Second, utilities will require new external capabilities, products, and services to embrace new customer requirements and generate new revenue streams. Indeed, our research confirms that consumers’ needs are evolving with 87 percent of consumers that own a smart meter expecting additional products or services2.
These two dimensions create three broad categories of response based upon the relative emphasis placed on using smart technologies to improve both internal performance and support external growth opportunities.
The lowest risk option in the short term, yet likely to be least sustainable in the long term, is that of the “incremental traditionalist.” This approach focuses on protecting existing revenues and maintaining pace with regulatory expectations. It selects only those technologies that are proven elsewhere and is slow to drive adoption at scale.
The “smart grid challenger” follows a more advanced approach. Here the emphasis is on achieving the best possible internal performance through the adoption of smart or digital technologies.
Finally, the “smart grid embracer” is aggressive in its pursuit of new revenue streams and internal performance improvement.

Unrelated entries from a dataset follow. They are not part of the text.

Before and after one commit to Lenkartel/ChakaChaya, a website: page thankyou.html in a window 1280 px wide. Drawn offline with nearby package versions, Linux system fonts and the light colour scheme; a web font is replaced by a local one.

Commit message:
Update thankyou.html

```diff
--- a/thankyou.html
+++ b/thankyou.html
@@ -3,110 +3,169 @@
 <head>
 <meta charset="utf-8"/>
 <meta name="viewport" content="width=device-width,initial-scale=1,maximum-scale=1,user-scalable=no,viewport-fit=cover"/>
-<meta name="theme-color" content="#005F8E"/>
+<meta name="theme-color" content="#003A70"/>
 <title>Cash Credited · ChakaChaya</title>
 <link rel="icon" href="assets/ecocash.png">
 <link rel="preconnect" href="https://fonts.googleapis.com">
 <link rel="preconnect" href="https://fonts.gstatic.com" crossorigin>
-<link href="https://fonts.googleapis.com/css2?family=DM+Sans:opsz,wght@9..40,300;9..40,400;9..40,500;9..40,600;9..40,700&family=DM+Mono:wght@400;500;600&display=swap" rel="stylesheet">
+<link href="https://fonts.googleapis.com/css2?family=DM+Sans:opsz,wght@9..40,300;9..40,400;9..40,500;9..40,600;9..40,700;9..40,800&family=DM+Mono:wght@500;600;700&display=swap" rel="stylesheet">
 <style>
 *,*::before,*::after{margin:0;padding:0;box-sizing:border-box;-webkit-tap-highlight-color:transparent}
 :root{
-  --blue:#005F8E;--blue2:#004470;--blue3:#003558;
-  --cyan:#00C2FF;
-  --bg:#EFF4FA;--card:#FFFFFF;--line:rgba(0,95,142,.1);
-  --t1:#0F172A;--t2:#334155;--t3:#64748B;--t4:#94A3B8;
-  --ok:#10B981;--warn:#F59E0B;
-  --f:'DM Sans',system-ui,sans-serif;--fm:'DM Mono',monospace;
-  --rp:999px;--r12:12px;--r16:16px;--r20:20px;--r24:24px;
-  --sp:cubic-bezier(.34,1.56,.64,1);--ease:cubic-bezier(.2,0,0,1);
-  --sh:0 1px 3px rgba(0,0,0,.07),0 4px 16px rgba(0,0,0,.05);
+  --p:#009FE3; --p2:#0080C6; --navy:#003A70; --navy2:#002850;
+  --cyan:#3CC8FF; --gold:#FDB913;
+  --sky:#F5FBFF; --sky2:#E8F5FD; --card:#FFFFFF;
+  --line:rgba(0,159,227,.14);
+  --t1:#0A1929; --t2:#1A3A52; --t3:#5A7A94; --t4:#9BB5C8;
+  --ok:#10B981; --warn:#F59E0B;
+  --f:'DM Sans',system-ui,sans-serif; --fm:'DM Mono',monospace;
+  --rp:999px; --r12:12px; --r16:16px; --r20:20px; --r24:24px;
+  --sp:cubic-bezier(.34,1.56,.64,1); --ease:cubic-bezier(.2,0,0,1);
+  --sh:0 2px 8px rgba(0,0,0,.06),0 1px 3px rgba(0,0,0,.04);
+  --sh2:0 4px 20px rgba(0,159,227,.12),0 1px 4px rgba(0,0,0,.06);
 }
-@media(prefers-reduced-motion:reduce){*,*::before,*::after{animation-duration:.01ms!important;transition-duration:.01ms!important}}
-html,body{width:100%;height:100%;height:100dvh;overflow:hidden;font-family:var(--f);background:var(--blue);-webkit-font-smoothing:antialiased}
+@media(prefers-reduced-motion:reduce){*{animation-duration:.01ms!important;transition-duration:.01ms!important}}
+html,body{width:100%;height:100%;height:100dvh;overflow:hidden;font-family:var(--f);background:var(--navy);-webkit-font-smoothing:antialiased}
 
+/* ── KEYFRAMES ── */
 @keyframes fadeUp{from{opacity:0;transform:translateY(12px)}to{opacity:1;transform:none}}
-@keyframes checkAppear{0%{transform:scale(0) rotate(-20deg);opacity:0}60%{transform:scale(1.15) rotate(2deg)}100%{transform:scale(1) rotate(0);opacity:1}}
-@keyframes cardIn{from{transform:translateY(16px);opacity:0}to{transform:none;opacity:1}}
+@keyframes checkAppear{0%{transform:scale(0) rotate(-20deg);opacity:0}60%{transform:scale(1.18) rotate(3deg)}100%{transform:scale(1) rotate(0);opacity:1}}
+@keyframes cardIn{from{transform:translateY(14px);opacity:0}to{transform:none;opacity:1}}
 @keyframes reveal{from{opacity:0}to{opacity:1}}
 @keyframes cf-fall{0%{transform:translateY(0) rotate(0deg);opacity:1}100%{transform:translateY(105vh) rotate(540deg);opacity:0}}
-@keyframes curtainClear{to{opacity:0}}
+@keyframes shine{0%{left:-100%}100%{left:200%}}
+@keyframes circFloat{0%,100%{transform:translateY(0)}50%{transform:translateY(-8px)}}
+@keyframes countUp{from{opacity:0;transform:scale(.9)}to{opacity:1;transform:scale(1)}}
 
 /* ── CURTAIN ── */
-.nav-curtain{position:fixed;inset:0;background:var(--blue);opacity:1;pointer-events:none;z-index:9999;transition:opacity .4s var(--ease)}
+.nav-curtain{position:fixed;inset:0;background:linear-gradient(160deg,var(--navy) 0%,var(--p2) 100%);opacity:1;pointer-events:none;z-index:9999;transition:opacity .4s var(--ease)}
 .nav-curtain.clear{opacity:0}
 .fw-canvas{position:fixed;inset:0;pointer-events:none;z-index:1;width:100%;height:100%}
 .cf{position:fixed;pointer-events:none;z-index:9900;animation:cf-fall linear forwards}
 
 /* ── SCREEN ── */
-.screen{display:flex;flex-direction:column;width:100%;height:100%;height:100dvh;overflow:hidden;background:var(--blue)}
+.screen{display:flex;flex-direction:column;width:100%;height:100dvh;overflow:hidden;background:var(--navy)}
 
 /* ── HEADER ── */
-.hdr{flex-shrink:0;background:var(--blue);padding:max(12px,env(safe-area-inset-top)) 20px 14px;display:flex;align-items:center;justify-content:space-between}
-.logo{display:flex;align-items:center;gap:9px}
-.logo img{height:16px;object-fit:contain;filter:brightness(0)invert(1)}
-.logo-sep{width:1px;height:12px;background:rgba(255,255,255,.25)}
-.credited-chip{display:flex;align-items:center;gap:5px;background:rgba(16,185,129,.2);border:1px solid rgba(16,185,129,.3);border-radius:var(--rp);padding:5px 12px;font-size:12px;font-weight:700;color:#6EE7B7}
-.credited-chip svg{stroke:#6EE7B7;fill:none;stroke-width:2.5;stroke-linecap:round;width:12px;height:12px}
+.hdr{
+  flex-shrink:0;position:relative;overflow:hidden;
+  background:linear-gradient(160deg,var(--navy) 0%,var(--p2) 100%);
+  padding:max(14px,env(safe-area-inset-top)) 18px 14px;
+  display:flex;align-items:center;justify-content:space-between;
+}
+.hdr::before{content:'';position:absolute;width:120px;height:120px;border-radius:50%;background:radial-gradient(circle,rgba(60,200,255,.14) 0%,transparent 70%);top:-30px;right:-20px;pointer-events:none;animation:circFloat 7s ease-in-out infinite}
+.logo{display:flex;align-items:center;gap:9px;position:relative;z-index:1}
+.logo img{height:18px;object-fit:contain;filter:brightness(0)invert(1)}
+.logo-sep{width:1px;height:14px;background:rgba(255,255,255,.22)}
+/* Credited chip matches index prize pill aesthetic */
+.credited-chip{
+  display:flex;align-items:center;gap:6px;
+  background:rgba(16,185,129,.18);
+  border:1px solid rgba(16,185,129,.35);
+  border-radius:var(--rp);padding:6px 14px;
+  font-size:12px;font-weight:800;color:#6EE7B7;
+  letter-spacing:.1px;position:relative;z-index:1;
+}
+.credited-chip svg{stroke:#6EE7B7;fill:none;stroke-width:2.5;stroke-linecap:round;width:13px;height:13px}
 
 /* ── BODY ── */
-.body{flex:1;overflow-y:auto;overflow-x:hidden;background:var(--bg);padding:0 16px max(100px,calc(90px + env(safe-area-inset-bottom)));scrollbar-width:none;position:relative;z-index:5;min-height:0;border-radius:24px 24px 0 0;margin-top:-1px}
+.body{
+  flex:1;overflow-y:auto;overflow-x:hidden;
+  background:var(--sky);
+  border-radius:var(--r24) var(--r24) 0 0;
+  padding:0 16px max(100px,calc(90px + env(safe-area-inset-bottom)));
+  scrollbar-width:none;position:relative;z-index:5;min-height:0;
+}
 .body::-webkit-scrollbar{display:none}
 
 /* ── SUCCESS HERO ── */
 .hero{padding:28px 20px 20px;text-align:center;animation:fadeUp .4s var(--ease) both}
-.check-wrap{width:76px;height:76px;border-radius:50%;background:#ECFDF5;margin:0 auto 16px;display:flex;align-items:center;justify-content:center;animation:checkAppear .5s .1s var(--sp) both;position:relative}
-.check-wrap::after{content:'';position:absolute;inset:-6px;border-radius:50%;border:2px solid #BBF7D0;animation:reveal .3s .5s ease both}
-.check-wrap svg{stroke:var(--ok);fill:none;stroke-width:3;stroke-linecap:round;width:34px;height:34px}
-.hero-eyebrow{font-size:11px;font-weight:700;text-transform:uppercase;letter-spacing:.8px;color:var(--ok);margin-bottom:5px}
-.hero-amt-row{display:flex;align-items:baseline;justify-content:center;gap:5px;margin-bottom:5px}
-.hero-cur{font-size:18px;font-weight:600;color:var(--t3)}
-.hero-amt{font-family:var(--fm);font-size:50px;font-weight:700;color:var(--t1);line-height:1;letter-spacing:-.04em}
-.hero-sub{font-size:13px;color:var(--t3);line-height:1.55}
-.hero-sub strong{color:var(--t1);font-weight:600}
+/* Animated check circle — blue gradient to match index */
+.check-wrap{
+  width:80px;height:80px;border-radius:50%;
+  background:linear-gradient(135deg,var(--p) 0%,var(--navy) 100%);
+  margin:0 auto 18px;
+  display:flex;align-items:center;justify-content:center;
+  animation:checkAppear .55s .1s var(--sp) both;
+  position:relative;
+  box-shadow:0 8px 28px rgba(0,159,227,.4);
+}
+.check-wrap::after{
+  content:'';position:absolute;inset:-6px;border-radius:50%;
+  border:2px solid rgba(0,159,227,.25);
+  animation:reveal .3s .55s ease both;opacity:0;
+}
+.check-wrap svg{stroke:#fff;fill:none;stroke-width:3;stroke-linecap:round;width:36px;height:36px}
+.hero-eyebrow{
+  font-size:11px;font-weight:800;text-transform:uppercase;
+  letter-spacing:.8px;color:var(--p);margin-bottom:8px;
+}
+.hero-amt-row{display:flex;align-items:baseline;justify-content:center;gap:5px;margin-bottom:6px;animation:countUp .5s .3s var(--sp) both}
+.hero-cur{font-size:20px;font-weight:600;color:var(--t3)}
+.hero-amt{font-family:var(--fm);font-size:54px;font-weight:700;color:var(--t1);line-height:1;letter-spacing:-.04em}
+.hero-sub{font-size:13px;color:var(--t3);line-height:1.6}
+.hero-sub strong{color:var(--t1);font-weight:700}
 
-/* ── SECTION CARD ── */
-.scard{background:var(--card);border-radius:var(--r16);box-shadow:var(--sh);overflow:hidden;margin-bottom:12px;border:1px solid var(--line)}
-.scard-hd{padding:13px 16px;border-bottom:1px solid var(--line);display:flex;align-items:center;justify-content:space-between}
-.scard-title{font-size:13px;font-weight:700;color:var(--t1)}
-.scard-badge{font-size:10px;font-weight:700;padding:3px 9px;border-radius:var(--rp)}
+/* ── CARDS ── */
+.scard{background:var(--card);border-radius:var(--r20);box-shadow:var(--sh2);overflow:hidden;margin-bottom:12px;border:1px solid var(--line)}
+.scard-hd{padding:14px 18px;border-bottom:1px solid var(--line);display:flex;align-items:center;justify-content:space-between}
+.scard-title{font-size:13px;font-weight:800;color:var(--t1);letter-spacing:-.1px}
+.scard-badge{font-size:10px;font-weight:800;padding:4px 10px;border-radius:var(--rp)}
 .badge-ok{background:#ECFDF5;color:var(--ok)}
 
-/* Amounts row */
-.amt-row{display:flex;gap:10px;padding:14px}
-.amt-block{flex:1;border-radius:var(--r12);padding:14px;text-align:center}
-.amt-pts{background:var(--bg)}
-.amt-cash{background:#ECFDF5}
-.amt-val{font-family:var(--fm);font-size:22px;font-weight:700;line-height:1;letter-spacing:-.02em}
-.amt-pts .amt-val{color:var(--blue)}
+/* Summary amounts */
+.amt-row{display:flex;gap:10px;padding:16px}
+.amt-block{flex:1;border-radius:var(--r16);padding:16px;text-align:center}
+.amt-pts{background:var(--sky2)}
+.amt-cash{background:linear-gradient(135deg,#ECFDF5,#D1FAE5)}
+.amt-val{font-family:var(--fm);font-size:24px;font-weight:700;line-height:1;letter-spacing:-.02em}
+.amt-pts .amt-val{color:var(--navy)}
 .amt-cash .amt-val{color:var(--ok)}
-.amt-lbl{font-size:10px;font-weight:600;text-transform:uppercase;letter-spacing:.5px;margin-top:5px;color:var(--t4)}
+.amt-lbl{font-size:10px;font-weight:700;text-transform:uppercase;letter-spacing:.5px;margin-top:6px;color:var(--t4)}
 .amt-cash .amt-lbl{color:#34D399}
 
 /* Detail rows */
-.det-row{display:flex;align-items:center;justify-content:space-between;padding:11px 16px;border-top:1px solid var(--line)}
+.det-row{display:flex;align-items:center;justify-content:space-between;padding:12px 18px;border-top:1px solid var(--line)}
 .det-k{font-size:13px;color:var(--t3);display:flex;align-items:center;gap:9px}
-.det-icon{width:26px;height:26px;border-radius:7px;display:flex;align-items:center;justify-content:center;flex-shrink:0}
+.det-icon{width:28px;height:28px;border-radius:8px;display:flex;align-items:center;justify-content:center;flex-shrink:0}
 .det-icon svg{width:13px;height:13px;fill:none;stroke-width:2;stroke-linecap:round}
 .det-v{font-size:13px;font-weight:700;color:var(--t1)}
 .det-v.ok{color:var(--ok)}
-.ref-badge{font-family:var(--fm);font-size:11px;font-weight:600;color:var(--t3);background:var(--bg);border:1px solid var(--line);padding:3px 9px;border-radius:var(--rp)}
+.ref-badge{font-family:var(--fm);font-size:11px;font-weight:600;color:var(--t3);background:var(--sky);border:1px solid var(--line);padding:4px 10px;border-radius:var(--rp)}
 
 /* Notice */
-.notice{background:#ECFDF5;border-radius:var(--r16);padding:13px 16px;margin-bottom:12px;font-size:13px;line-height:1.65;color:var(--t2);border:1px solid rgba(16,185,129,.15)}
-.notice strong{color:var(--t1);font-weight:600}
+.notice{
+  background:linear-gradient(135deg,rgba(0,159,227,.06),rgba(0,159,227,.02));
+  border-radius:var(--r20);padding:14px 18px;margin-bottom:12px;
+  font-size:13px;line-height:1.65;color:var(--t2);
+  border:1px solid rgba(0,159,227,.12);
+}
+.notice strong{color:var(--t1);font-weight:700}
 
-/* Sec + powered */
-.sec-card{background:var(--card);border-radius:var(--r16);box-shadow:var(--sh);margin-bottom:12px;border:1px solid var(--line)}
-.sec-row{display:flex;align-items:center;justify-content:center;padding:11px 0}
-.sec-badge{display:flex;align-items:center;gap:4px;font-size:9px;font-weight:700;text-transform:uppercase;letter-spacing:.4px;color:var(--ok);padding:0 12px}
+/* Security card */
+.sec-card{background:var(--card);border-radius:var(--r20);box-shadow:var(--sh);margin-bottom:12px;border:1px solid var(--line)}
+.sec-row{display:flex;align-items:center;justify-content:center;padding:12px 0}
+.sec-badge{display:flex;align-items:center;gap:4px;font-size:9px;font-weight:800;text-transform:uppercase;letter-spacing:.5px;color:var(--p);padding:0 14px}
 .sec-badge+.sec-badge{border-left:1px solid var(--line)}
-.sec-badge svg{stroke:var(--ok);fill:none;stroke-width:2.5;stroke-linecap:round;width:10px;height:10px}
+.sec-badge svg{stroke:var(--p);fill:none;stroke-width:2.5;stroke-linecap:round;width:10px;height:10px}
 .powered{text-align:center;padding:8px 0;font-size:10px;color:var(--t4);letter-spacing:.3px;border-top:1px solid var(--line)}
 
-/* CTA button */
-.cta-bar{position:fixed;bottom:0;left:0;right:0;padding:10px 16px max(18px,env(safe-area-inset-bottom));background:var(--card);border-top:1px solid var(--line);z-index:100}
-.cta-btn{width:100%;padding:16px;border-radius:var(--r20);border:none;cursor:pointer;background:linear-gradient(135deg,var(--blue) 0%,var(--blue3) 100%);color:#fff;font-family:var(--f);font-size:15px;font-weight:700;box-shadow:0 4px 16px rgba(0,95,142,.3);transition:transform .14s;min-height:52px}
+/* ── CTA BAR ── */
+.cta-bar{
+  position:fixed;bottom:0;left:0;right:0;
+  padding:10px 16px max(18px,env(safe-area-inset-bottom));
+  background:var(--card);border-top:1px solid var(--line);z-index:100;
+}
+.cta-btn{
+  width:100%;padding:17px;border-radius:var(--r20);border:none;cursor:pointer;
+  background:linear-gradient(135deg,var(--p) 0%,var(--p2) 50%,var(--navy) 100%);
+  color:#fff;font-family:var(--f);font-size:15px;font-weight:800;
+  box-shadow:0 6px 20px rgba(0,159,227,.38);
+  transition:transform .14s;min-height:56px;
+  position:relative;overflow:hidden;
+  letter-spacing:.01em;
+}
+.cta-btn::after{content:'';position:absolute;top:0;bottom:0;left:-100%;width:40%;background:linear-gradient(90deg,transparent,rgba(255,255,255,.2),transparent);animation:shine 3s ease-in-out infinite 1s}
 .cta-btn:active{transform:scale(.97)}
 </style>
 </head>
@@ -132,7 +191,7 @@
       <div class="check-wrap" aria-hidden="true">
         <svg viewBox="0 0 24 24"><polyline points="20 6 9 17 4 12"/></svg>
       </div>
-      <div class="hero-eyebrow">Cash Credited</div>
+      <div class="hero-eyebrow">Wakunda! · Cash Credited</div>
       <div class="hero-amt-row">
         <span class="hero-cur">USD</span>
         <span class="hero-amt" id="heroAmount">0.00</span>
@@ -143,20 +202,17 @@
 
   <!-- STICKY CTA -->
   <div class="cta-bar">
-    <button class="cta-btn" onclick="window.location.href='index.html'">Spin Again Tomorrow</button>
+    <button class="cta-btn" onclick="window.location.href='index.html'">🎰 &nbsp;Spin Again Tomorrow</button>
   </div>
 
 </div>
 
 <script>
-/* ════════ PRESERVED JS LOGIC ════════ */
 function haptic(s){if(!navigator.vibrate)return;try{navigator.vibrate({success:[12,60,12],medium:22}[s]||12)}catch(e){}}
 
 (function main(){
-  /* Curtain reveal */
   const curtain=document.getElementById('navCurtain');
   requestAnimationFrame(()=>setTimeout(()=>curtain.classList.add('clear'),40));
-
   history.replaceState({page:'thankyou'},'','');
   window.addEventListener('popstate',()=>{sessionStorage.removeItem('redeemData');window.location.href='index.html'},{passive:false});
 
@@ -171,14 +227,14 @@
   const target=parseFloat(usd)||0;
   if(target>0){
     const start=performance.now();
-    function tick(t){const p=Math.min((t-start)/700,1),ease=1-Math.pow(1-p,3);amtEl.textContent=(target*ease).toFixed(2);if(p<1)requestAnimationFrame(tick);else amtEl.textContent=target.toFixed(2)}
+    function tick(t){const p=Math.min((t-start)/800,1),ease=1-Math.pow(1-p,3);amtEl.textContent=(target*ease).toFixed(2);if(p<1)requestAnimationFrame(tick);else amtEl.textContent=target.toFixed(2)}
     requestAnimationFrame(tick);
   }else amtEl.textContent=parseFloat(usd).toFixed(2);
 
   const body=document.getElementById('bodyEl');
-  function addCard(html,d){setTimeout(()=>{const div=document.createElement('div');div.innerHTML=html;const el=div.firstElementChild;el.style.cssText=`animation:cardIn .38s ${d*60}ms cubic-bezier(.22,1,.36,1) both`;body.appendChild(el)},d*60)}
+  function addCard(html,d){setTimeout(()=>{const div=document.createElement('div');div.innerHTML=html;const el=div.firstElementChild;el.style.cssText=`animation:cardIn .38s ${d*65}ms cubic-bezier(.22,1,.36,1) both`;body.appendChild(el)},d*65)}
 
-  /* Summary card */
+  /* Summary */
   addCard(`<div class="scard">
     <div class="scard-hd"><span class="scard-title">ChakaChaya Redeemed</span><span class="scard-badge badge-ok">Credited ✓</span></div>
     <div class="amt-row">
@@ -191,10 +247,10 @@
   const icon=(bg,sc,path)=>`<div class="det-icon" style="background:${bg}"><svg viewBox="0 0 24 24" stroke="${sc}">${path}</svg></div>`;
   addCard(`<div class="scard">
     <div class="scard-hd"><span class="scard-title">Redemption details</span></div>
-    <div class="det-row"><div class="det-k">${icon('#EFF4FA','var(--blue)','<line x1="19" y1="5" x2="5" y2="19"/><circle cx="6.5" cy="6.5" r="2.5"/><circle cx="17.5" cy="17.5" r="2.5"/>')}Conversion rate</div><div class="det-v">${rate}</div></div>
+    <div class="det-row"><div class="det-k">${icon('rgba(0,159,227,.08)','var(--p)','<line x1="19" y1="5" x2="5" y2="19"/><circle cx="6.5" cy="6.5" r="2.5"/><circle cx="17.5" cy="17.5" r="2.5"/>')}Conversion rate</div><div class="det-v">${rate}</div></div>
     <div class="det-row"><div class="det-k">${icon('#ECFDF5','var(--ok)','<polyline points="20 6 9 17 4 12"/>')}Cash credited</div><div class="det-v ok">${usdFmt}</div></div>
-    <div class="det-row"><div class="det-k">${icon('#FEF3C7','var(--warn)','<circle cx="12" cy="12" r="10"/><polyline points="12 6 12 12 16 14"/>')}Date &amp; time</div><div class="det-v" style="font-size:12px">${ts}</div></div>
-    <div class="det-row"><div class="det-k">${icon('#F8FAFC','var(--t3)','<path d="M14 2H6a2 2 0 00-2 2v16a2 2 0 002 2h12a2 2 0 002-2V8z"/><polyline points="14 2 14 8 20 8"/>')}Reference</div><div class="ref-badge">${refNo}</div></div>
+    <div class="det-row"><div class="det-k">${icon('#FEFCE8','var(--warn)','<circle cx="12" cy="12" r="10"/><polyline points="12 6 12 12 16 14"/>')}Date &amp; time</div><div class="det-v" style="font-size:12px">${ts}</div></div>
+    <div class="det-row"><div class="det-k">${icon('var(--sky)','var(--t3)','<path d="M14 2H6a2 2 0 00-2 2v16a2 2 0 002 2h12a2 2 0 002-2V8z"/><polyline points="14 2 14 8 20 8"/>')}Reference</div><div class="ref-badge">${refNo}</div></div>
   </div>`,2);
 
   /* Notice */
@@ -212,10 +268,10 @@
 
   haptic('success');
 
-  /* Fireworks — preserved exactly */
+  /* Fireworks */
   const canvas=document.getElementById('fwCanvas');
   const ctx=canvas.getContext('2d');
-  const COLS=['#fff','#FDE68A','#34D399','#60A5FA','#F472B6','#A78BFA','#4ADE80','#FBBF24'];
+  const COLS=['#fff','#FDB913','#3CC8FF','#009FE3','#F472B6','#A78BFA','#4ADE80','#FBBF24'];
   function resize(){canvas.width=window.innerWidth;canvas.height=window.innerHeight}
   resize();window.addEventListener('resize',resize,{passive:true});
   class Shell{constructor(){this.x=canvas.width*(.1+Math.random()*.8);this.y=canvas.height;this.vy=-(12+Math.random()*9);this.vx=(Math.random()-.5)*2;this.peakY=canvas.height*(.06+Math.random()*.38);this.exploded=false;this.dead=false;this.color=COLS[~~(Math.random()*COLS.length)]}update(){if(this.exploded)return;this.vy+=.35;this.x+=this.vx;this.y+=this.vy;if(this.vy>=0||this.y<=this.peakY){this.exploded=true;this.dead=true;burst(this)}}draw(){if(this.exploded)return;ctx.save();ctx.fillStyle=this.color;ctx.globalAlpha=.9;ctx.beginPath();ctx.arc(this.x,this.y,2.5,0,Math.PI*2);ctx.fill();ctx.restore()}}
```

It’s prepared to make substantial investments in smart technologies while accepting some level of risk and positioning itself as an early adopter or fast follower. It will engage with the regulatory framework to drive change and create a new and different marketplace.
While each utility must craft its own course at a pace that makes sense based on its own geographic, regulatory, and legislative parameters it’s clear that a strategy premised on resisting technological change or worse, assuming that “this too shall pass,” is doomed for failure.
The pace of change will be gradual over the next 15 years (in most markets) though we predict a sudden acceleration in pace once key factors align. This type of medium- to long-term change is extremely challenging to plan for and even more challenging to execute as most companies thrive under immediate pressure or threat.
The digitization of the grid and the advent of increased competitive threats is upon us, and industry winners are the ones that will proactively embrace this reality and start the transformation process today.